** Task directions **
Repeat the material below exactly, line for line.

** Supplied entries **

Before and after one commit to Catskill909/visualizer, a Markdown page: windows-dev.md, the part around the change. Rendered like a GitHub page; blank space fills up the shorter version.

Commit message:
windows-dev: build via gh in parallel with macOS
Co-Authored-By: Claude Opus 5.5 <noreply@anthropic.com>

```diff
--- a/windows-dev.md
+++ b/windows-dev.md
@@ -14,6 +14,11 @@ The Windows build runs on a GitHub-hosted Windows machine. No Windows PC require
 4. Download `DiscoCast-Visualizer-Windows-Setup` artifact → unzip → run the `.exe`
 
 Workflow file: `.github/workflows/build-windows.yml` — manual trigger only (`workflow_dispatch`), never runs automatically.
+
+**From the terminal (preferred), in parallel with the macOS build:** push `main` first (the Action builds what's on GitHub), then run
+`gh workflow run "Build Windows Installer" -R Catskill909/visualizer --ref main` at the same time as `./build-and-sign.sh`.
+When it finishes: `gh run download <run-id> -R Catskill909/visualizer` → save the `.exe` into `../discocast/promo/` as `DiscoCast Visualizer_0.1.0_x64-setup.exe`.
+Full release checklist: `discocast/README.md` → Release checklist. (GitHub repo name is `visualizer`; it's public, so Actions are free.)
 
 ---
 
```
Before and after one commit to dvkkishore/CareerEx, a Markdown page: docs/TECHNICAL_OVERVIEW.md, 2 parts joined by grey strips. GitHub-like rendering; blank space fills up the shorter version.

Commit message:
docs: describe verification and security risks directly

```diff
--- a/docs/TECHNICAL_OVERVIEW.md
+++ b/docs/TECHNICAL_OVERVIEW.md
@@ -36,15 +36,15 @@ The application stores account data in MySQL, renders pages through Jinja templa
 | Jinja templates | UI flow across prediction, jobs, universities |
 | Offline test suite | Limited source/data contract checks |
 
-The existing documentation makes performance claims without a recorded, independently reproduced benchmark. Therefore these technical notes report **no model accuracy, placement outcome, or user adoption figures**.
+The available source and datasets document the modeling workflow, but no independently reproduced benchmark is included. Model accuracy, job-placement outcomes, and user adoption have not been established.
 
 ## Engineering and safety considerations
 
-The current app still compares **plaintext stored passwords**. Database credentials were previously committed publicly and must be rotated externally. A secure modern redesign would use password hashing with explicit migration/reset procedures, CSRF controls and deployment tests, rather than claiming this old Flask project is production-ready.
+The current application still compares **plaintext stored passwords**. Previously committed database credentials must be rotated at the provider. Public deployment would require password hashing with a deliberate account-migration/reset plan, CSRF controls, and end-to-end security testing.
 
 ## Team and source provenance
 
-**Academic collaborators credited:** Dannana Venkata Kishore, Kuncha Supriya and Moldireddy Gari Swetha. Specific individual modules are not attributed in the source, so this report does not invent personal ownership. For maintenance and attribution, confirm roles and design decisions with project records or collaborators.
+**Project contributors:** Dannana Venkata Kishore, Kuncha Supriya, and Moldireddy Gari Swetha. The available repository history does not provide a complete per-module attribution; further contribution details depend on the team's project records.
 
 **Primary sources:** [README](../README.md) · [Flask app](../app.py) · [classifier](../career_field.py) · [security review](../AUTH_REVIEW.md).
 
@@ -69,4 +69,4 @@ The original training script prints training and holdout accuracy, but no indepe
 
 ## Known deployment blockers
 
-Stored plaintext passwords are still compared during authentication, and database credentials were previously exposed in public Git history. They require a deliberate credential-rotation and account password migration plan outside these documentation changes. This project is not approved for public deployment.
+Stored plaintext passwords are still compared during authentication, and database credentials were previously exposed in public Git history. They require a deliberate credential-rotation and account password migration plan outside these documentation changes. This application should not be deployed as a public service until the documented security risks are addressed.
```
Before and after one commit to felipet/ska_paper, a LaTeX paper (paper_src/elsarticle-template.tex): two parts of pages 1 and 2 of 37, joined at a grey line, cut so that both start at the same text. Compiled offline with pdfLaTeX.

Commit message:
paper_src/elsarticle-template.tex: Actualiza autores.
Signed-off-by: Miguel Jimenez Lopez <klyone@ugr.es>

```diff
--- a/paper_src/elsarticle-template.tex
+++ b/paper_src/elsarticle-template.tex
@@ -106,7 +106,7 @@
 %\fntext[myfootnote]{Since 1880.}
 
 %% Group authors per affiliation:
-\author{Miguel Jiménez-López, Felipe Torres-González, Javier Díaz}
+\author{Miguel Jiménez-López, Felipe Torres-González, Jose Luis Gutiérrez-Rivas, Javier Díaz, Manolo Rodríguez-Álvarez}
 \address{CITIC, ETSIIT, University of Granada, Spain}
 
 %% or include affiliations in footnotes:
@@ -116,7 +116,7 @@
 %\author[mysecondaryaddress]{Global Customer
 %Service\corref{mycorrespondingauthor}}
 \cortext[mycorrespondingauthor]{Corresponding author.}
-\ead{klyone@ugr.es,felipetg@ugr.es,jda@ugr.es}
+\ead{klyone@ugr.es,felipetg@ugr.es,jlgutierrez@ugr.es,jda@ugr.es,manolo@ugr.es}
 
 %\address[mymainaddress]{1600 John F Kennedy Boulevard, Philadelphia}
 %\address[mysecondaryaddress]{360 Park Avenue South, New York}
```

** Response to the exercise **
Before and after one commit to Catskill909/visualizer, a Markdown page: windows-dev.md, the part around the change. Rendered like a GitHub page; blank space fills up the shorter version.

Commit message:
windows-dev: build via gh in parallel with macOS
Co-Authored-By: Claude Opus 5.5 <noreply@anthropic.com>

```diff
--- a/windows-dev.md
+++ b/windows-dev.md
@@ -14,6 +14,11 @@ The Windows build runs on a GitHub-hosted Windows machine. No Windows PC require
 4. Download `DiscoCast-Visualizer-Windows-Setup` artifact → unzip → run the `.exe`
 
 Workflow file: `.github/workflows/build-windows.yml` — manual trigger only (`workflow_dispatch`), never runs automatically.
+
+**From the terminal (preferred), in parallel with the macOS build:** push `main` first (the Action builds what's on GitHub), then run
+`gh workflow run "Build Windows Installer" -R Catskill909/visualizer --ref main` at the same time as `./build-and-sign.sh`.
+When it finishes: `gh run download <run-id> -R Catskill909/visualizer` → save the `.exe` into `../discocast/promo/` as `DiscoCast Visualizer_0.1.0_x64-setup.exe`.
+Full release checklist: `discocast/README.md` → Release checklist. (GitHub repo name is `visualizer`; it's public, so Actions are free.)
 
 ---
 
```
Before and after one commit to dvkkishore/CareerEx, a Markdown page: docs/TECHNICAL_OVERVIEW.md, 2 parts joined by grey strips. GitHub-like rendering; blank space fills up the shorter version.

Commit message:
docs: describe verification and security risks directly

```diff
--- a/docs/TECHNICAL_OVERVIEW.md
+++ b/docs/TECHNICAL_OVERVIEW.md
@@ -36,15 +36,15 @@ The application stores account data in MySQL, renders pages through Jinja templa
 | Jinja templates | UI flow across prediction, jobs, universities |
 | Offline test suite | Limited source/data contract checks |
 
-The existing documentation makes performance claims without a recorded, independently reproduced benchmark. Therefore these technical notes report **no model accuracy, placement outcome, or user adoption figures**.
+The available source and datasets document the modeling workflow, but no independently reproduced benchmark is included. Model accuracy, job-placement outcomes, and user adoption have not been established.
 
 ## Engineering and safety considerations
 
-The current app still compares **plaintext stored passwords**. Database credentials were previously committed publicly and must be rotated externally. A secure modern redesign would use password hashing with explicit migration/reset procedures, CSRF controls and deployment tests, rather than claiming this old Flask project is production-ready.
+The current application still compares **plaintext stored passwords**. Previously committed database credentials must be rotated at the provider. Public deployment would require password hashing with a deliberate account-migration/reset plan, CSRF controls, and end-to-end security testing.
 
 ## Team and source provenance
 
-**Academic collaborators credited:** Dannana Venkata Kishore, Kuncha Supriya and Moldireddy Gari Swetha. Specific individual modules are not attributed in the source, so this report does not invent personal ownership. For maintenance and attribution, confirm roles and design decisions with project records or collaborators.
+**Project contributors:** Dannana Venkata Kishore, Kuncha Supriya, and Moldireddy Gari Swetha. The available repository history does not provide a complete per-module attribution; further contribution details depend on the team's project records.
 
 **Primary sources:** [README](../README.md) · [Flask app](../app.py) · [classifier](../career_field.py) · [security review](../AUTH_REVIEW.md).
 
@@ -69,4 +69,4 @@ The original training script prints training and holdout accuracy, but no indepe
 
 ## Known deployment blockers
 
-Stored plaintext passwords are still compared during authentication, and database credentials were previously exposed in public Git history. They require a deliberate credential-rotation and account password migration plan outside these documentation changes. This project is not approved for public deployment.
+Stored plaintext passwords are still compared during authentication, and database credentials were previously exposed in public Git history. They require a deliberate credential-rotation and account password migration plan outside these documentation changes. This application should not be deployed as a public service until the documented security risks are addressed.
```
Before and after one commit to felipet/ska_paper, a LaTeX paper (paper_src/elsarticle-template.tex): two parts of pages 1 and 2 of 37, joined at a grey line, cut so that both start at the same text. Compiled offline with pdfLaTeX.

Commit message:
paper_src/elsarticle-template.tex: Actualiza autores.
Signed-off-by: Miguel Jimenez Lopez <klyone@ugr.es>

```diff
--- a/paper_src/elsarticle-template.tex
+++ b/paper_src/elsarticle-template.tex
@@ -106,7 +106,7 @@
 %\fntext[myfootnote]{Since 1880.}
 
 %% Group authors per affiliation:
-\author{Miguel Jiménez-López, Felipe Torres-González, Javier Díaz}
+\author{Miguel Jiménez-López, Felipe Torres-González, Jose Luis Gutiérrez-Rivas, Javier Díaz, Manolo Rodríguez-Álvarez}
 \address{CITIC, ETSIIT, University of Granada, Spain}
 
 %% or include affiliations in footnotes:
@@ -116,7 +116,7 @@
 %\author[mysecondaryaddress]{Global Customer
 %Service\corref{mycorrespondingauthor}}
 \cortext[mycorrespondingauthor]{Corresponding author.}
-\ead{klyone@ugr.es,felipetg@ugr.es,jda@ugr.es}
+\ead{klyone@ugr.es,felipetg@ugr.es,jlgutierrez@ugr.es,jda@ugr.es,manolo@ugr.es}
 
 %\address[mymainaddress]{1600 John F Kennedy Boulevard, Philadelphia}
 %\address[mysecondaryaddress]{360 Park Avenue South, New York}
```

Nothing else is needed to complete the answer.